MF Global’s top lawyer is to break her five-month silence on Wednesday to tell Congress that she was unaware of a gaping shortfall in customer money until hours before the brokerage firm filed for bankruptcy on Oct. 31.
Laurie Ferber, MF Global’s general counsel, was expected to tell a House panel that she “had no reason to believe” that the firm had raided customer accounts to meet its own obligations, according to a copy of her prepared testimony. While Ms. Ferber learned of a shortfall in customer money in the afternoon of Oct. 30, she said she believed it to be an accounting error.
“My impression throughout the afternoon and late into the evening was that the apparent deficit was a reconciliation issue and did not represent an actual shortfall in customer funds,” she planned to tell the oversight panel of the House Financial Services Committee.
Ms. Ferber, who previously worked at Drexel Burnham Lambert and Goldman Sachs , is a central figure in the collapse of MF Global and the ensuing hunt for more than $1 billion in missing money. As legal counsel, she helped oversee attempts to sell MF Global as it careened toward failure and advised the firm on a dispute over a crucial transfer of money to JPMorgan Chase.
That transfer contained customer money, a fact that MF Global officials have said that they did not know at the time.
The firm on Oct. 28 transferred $175 million to patch an overdrawn account at JPMorgan in London. The bank questioned the origin of the money, and an earlier related transfer, seeking assurances that it did not belong to customers.
In that effort, the bank sent a letter seeking confirmation that all “past, present and future” transfers complied with laws preventing the misuse of customer money. But Ms. Ferber felt the letter was too broad, and urged JPMorgan to revise the wording.
“Although I had no reason to believe that any noncompliant transfers from segregated accounts had occurred or would occur, I did not think that any individual officer or employee should be asked to issue such a broad certificate unless that employee personally had handled all such transfers or was able to review all the transactions within the available time frame,” she was expected to tell Congress.
Ms. Ferber then spoke to an official in MF Global’s Chicago office whom JPMorgan named as the person involved in the suspect transfer. That person was not identified in Ms. Ferber’s testimony, though previous Congressional testimony and news reports have identified the employee as Edith O’Brien. Ms. O’Brien, an executive in the firm’s Chicago office, will also appear before the House panel but she is expected to invoke her constitutional right against self-incrimination.
The employee, Ms. Ferber said, gave the impression that she would sign the JPMorgan letter “if it were limited to the two transactions that the bank had expressed an interest in.”
After some back and forth, JPMorgan sent a third version of the letter limiting the scope to the transfers in question. Ms. Ferber, obtaining what she saw as a “satisfactory” letter, turned it over to a colleague in the legal department. But that toned-down letter was never signed.
The hearing on Wednesday, the fifth Congressional examination of MF Global’s demise, will include testimony from the firm’s North American chief financial officer, Christine Serwinski, and the chief financial officer, Henri Steenkamp.

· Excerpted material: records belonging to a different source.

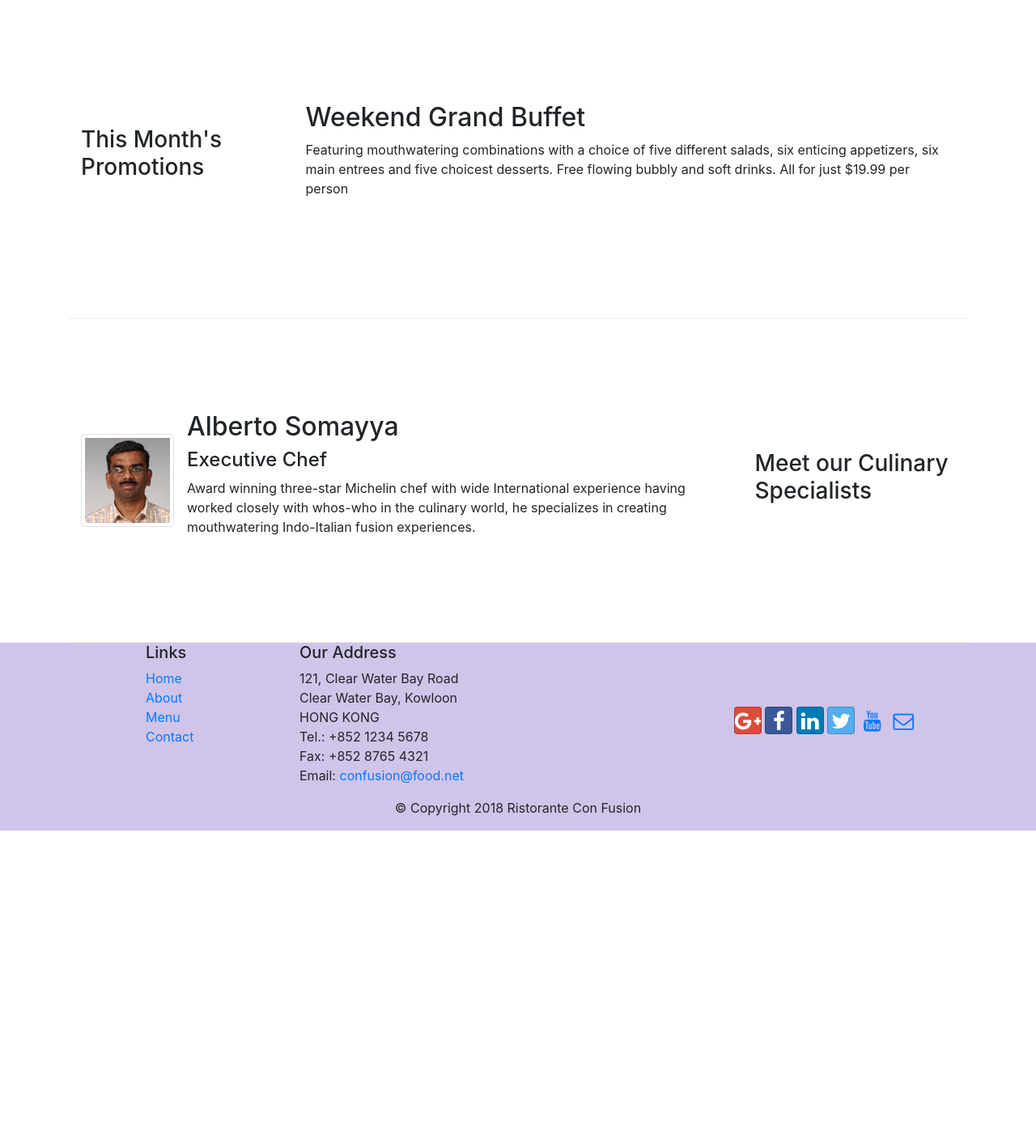
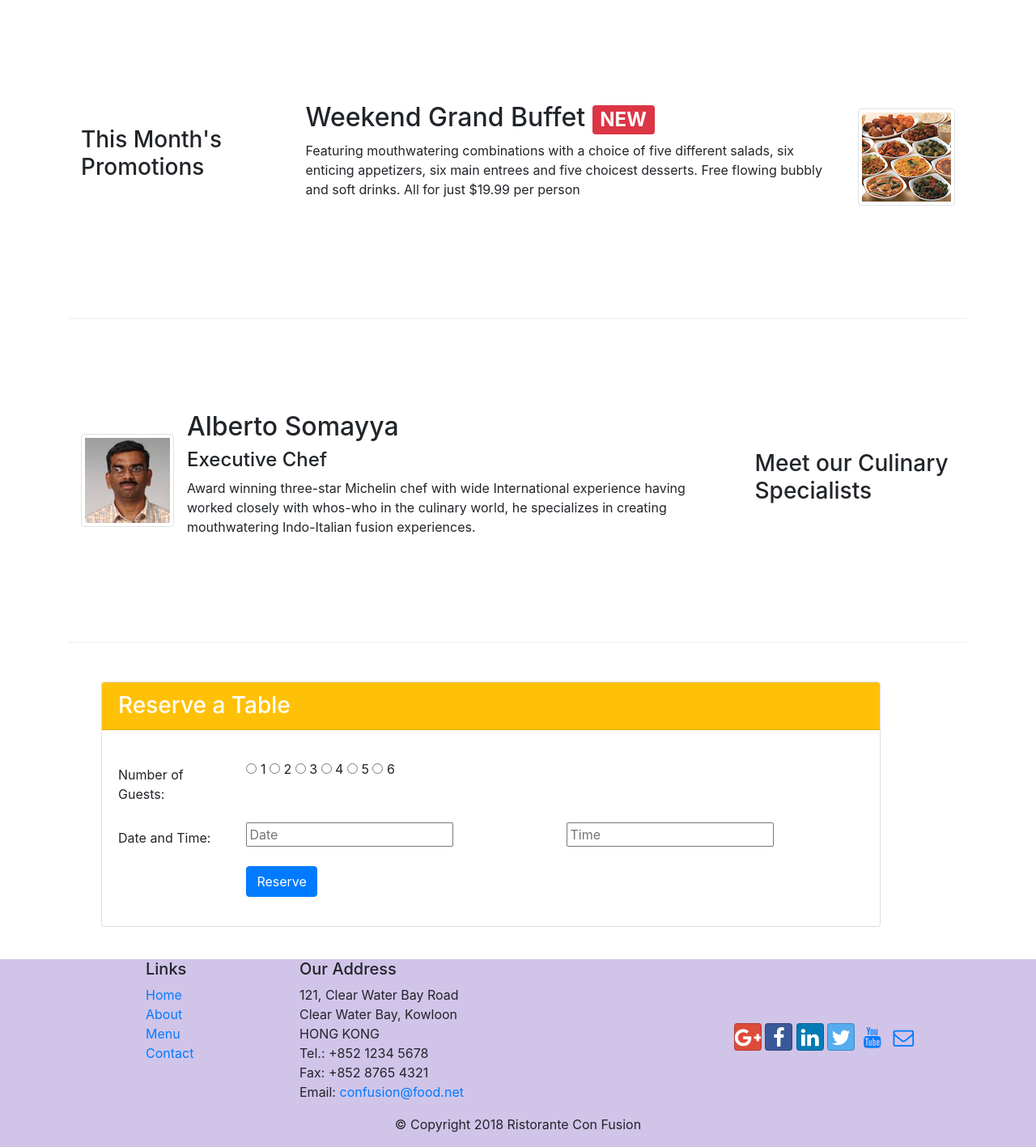
Before and after one commit to Kushagraw12/Restaurant-website-frontend, a website: page index.html in a window 1280 px wide. Shown: the part 740-2157 px from the top of the page at 81% size. Before the commit the page ends 1766 px from the top, so only its background shows below. Drawn offline with nearby package versions, Linux system fonts and the light colour scheme; some icons are missing.

```diff
--- a/css/styles.css
+++ b/css/styles.css
@@ -37,3 +37,11 @@
 .navbar-dark{
     background-color: #512da8;
 }
+@media(min-width:500px){
+    .pd{
+        padding-left: 40px;
+    }
+}
+ .card{
+     margin-bottom: 40px;
+ }
--- a/index.html
+++ b/index.html
@@ -42,6 +42,11 @@
                 <div class="col-12 col-sm align-self-center">
                     <img src="/img/img/logo.png" class="img-fluid">
                 </div>
+                <div class="col-12 col-sm align-self-center">
+
+                    <a href="#rt" class="btn btn-block btn-warning btn-sm">Reserve Table</a>
+
+                </div>
             </div>
         </div>
     </header>
@@ -68,8 +73,13 @@
                 <h3>This Month's Promotions</h3>
             </div>
             <div class="col col-sm col-md">
-                <h2>Weekend Grand Buffet</h2>
-                <p class="d-none d-sm-block">Featuring mouthwatering combinations with a choice of five different salads, six enticing appetizers, six main entrees and five choicest desserts. Free flowing bubbly and soft drinks. All for just $19.99 per person </p>
+                <div class="media">
+                    <div class="media-body">
+                       <h2>Weekend Grand Buffet <span class="badge badge-danger">NEW</span></h2>
+                        <p class="d-none d-sm-block">Featuring mouthwatering combinations with a choice of five different salads, six enticing appetizers, six main entrees and five choicest desserts. Free flowing bubbly and soft drinks. All for just $19.99 per person </p>
+                    </div>
+                    <img class="d-flex img-thumbnail ml-3 align-self-center" src="/img/img/buffet.png" alt="Buffet">
+                </div>
             </div>
         </div>
 
@@ -88,6 +98,45 @@
                 </div>
             </div>
         </div>
+        <br>
+        <br>
+            <div class="col-12 col-sm-11 col-xs-12 pd align-self-center">
+                <form>
+                <div class="card" id="rt">
+                    <h3 class="card-header text-white bg-warning mb-3">Reserve a Table</h3>
+                <div class="card-body">
+                    <div class="form-group row">
+                        <label for="numguest" class="col-12 col-sm-12 col-md-2 col-form-label">Number of Guests: </label>
+
+                        <div class="radio col-sm-10">
+                            <label class="radio-inline"><input name="guests" type="radio" value="1" id="guests"> 1 </label>
+                            <label class="radio-inline"><input name="guests" type="radio" value="2" id="guests"> 2 </label>
+                            <label class="radio-inline"><input name="guests" type="radio" value="3" id="guests"> 3 </label>
+                            <label class="radio-inline"><input name="guests" type="radio" value="4" id="guests"> 4 </label>
+                            <label class="radio-inline"><input name="guests" type="radio" value="5" id="guests"> 5 </label>
+                            <label class="radio-inline"><input name="guests" type="radio" value="6" id="guests"> 6 </label>
+                        </div>
+                    </div>
+                    <div class="form-group row">
+                        <label for="dnt" class="col-12 col-sm-12 col-md-2 col-form-label">Date and Time: </label>
+                        <div class="col-sm-5">
+                            <input type="text" placeholder="Date" vlaue="date" name="date" id="date" class="date">
+                        </div>
+                        <div class="col-sm-5">
+                            <input type="text" placeholder="Time" vlaue="time" name="time" id="time" class="time-picker">
+                        </div>
+                    </div>
+                    <div class="form-group row">
+                        <div class="offset-md-2 col-md-10">
+                            <button type="submit" class="btn btn-primary">
+                                Reserve
+                            </button>
+                        </div>
+                    </div>
+                </div>
+                </div>
+               </form>
+            </div>
     </div>
 
     <footer class="footer">
```
Also changed, not shown: abouts.html/aboutus.html (+37 -1 lines), abouts.html/css/styling.css (+7 -0 lines), Full page Assignment-2.png (added), 1 other file.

In his second appearance before Congress, Mr. Steenkamp is expected to offer little new insight, at least in his prepared testimony.

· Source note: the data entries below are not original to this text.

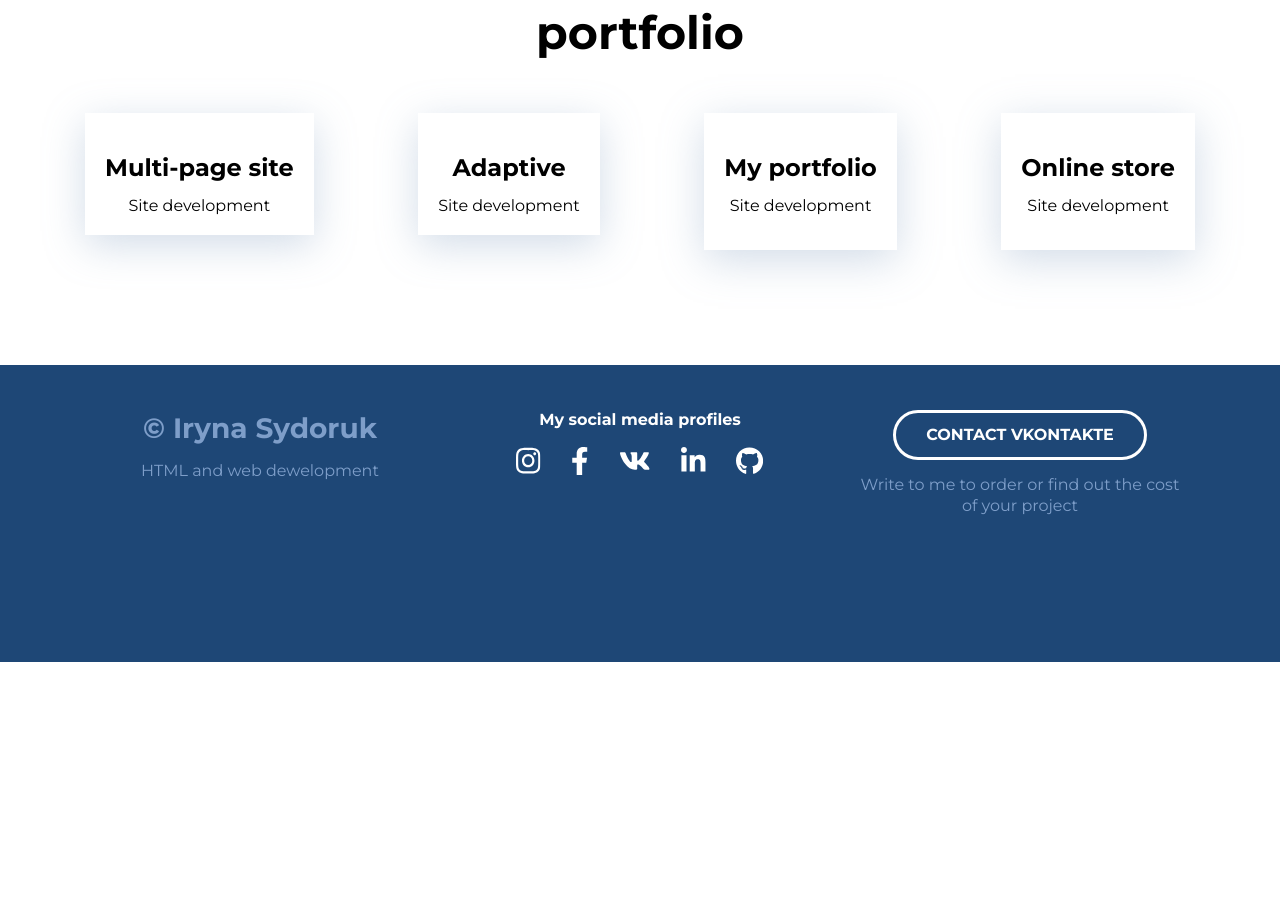
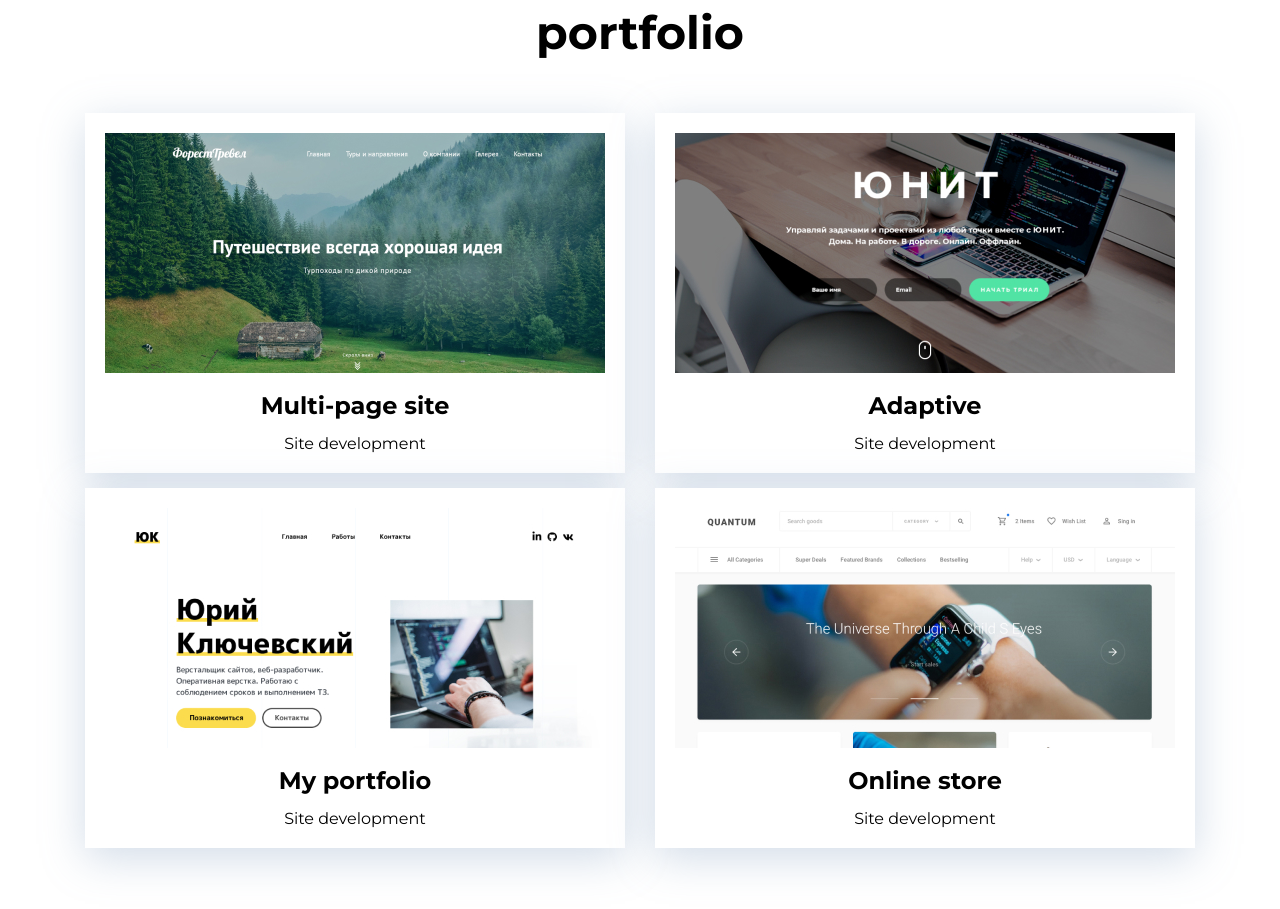
Before and after one commit to irynasmile/my-portfolio, a plain HTML site: page index.html in a window 1280 px wide. Shown: the part 867-1776 px from the top of the page. Before the commit the page ends 1529 px from the top, so only its background shows below. Drawn offline with Linux system fonts and the light colour scheme; the site is published under a folder, as on GitHub Pages, so addresses that start at the root find nothing.

Commit message:
update img path

```diff
--- a/index.html
+++ b/index.html
@@ -32,7 +32,7 @@
             <!-- Card -->
             <div class="card">
               <a class="card-link" href="./travel.html">
-                <img class="card-img" src="/img/portfolio/travel.jpg" alt="" />
+                <img class="card-img" src="./img/portfolio/travel.jpg" alt="" />
                 <h3 class="card-title">Multi-page site</h3>
                 <p>Site development</p>
               </a>
@@ -42,7 +42,7 @@
             <!-- Card -->
             <div class="card">
               <a class="card-link" href="./travel.html">
-                <img class="card-img" src="/img/portfolio/unit.jpg" alt="" />
+                <img class="card-img" src="./img/portfolio/unit.jpg" alt="" />
                 <h3 class="card-title">Adaptive</h3>
                 <p>Site development</p>
               </a>
@@ -54,7 +54,7 @@
               <a class="card-link" href="./travel.html">
                 <img
                   class="card-img"
-                  src="/img/portfolio/my-portfolio.jpg"
+                  src="./img/portfolio/my-portfolio.jpg"
                   alt=""
                 />
                 <h3 class="card-title">My portfolio</h3>
@@ -66,7 +66,11 @@
             <!-- Card -->
             <div class="card">
               <a class="card-link" href="./travel.html">
-                <img class="card-img" src="/img/portfolio/quantum.jpg" alt="" />
+                <img
+                  class="card-img"
+                  src="./img/portfolio/quantum.jpg"
+                  alt=""
+                />
                 <h3 class="card-title">Online store</h3>
                 <p>Site development</p>
               </a>
```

“While I am deeply distressed by the fact that customer monies have not yet been fully repaid, I unfortunately have limited knowledge of the specific movement of funds at the U.S. broker-dealer subsidiary, MF Global, during the last two or three days prior to the bankruptcy filing,” Mr. Steenkamp is expected to say in his prepared testimony.